Nonetheless, horsemeat is the core of my home country of Kazakhstan’s national cuisine. So please indulge me for a moment as I cast a light on this taboo meat.
Horsemeat is a type of red meat, but it’s different from beef; I find it to have a richer flavor and texture. First-timers might think that it tastes something closer to venison, although some say it is difficult to distinguish from beef.
Although the consumption of equine meat is condemned by many countries, its health benefits compared with other types of meat are worth considering.
Not only does horsemeat have more protein than beef, it also is lower in fat, cholesterol and calories. In addition, horsemeat has a better ratio of omega-6 to omega-3 fatty acids, which can be effective in preventing cardiovascular diseases. Horsemeat also has more iron than other meats such as beef or pork and contains a good amount of zinc, which has proven to be vital for bone growth and repair. This is perhaps why it’s so popular in children’s diets in some European countries such as Italy and Belgium.
It also has good amounts of the minerals selenium and phosphorus and of the B vitamins niacin, B6 and B12. Horsemeat has more than double the amount of iron than ground beef.
Given America’s taste for meat, supplanting much of the country’s beef consumption with horsemeat is arguably worthy of being given a chance on the merits of public health alone.
However, there are other benefits to horsemeat as well, including the fact that it is more affordable than many other types of meat.
The price of beef per ton on the global auction market is $5,300 whereas horsemeat is $1,200 per ton. In a time of extreme economic uncertainty due to COVID-19, pivoting to equine meat instead of, say, ground beef, could provide millions of Americans with an inexpensive source of protein.
Perhaps most importantly, however, supplanting more beef with horsemeat would contribute to a significant reduction in greenhouse gas emissions.
Global meat production is responsible for roughly 18% of all human-produced greenhouse gas emissions, much of that from cows. Methane produced by cows as a result of enteric fermentation poses a risk of global warming 25 times higher than of carbon dioxide.
And cows create a lot of methane. A single cow can belch upward of 220 pounds of the greenhouse gas per year.
Unlike cows, horses digest differently. A horse has a single stomach, which makes it a fussy grazer. Therefore, it can only deal with easily digestible carbohydrates. Thus, horses produce less methane than cows.

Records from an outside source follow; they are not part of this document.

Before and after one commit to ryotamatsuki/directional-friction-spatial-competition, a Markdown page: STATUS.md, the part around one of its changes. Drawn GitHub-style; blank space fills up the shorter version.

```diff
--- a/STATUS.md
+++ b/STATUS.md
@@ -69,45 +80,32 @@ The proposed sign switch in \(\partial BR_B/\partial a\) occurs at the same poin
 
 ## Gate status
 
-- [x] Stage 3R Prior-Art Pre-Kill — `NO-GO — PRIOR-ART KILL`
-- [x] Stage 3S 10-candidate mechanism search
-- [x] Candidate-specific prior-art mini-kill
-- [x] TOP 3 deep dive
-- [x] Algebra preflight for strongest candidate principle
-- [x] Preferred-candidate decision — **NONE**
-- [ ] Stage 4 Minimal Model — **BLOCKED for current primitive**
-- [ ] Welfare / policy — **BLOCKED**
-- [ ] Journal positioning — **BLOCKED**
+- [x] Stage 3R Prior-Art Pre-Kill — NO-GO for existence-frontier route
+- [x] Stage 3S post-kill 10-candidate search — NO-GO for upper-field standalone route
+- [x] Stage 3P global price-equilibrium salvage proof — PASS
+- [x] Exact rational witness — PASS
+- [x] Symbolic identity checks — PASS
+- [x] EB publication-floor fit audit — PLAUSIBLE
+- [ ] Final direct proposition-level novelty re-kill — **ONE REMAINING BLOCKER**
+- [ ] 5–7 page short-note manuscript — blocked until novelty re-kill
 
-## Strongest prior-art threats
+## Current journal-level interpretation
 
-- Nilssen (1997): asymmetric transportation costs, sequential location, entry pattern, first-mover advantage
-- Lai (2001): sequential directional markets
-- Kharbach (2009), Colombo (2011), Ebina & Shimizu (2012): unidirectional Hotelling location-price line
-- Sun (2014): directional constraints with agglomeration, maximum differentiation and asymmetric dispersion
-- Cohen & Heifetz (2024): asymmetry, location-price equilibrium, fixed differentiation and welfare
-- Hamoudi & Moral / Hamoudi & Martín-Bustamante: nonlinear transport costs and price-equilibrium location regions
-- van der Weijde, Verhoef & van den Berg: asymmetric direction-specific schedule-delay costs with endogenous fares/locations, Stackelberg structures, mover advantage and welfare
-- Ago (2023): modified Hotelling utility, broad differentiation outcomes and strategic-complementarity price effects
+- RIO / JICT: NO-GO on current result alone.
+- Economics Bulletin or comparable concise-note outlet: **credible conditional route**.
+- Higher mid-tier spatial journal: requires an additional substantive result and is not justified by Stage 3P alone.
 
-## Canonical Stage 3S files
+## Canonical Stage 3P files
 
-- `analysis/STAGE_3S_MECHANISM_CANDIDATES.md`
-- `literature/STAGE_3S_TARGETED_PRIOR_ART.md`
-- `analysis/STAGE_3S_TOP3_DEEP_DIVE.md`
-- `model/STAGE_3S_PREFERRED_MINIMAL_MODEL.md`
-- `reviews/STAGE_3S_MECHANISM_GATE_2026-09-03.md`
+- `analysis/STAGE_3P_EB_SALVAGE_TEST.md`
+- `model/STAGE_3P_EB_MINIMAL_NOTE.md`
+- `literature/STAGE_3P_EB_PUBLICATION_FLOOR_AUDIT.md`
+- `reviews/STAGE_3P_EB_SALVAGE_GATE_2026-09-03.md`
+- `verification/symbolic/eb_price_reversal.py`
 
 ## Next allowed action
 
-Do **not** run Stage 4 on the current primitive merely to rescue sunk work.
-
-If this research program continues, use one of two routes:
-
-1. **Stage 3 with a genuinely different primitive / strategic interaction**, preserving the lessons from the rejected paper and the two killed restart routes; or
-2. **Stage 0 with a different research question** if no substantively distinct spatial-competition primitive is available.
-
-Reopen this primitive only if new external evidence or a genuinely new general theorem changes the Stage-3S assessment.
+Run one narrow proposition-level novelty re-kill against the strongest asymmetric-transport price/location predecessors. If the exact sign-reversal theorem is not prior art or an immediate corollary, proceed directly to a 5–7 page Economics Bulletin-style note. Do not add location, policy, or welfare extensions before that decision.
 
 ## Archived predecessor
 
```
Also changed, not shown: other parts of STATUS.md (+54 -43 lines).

Put simply, the planet would be a much safer place if the majority of meat eaters developed a taste for horsemeat instead of beef.
Many can and do argue that eating a horse is inappropriate due to the fact that horses are seen as companions and pets rather than food sources. As a Kazakh, I admit I find this mentality strange.
What’s the difference between a horse and a cow, a chicken or a sheep? All can be companionable. If you don’t gag at consuming beef, poultry or lamb, why do you single out horsemeat?
As an originally nomadic people, Kazakhs celebrate the horse as the most significant feature of our national identity. The horse has played a central role throughout Kazakh history as provider of transportation, labor, companionship and, yes, food.
It is therefore entirely unsurprising to find that horses feature heavily in the rituals, art and cuisine of the region. Equine meat has been a diet for the Kazakh people since our creation. We see no contradiction between loving to ride horses and loving to eat them.
In fact, our cuisine largely revolves around horsemeat. Almost all the restaurants and cafes in Kazakhstan serve it.
Traditional Kazakh palau is rice and vegetables accompanied with fried horsemeat. It is hard to imagine a Kazakh feast or a big family celebration without qazy and shujyq, smoked horsemeat sausages, which always command the center of the festive table.
Then there is quyrdaq, my personal favorite. It is horsemeat in gravy with potatoes and large rings of onions spiced with garlic and whole black pepper.
These are only my small personal selection of dishes made of horsemeat, which is so ingrained in our culture. There are many more.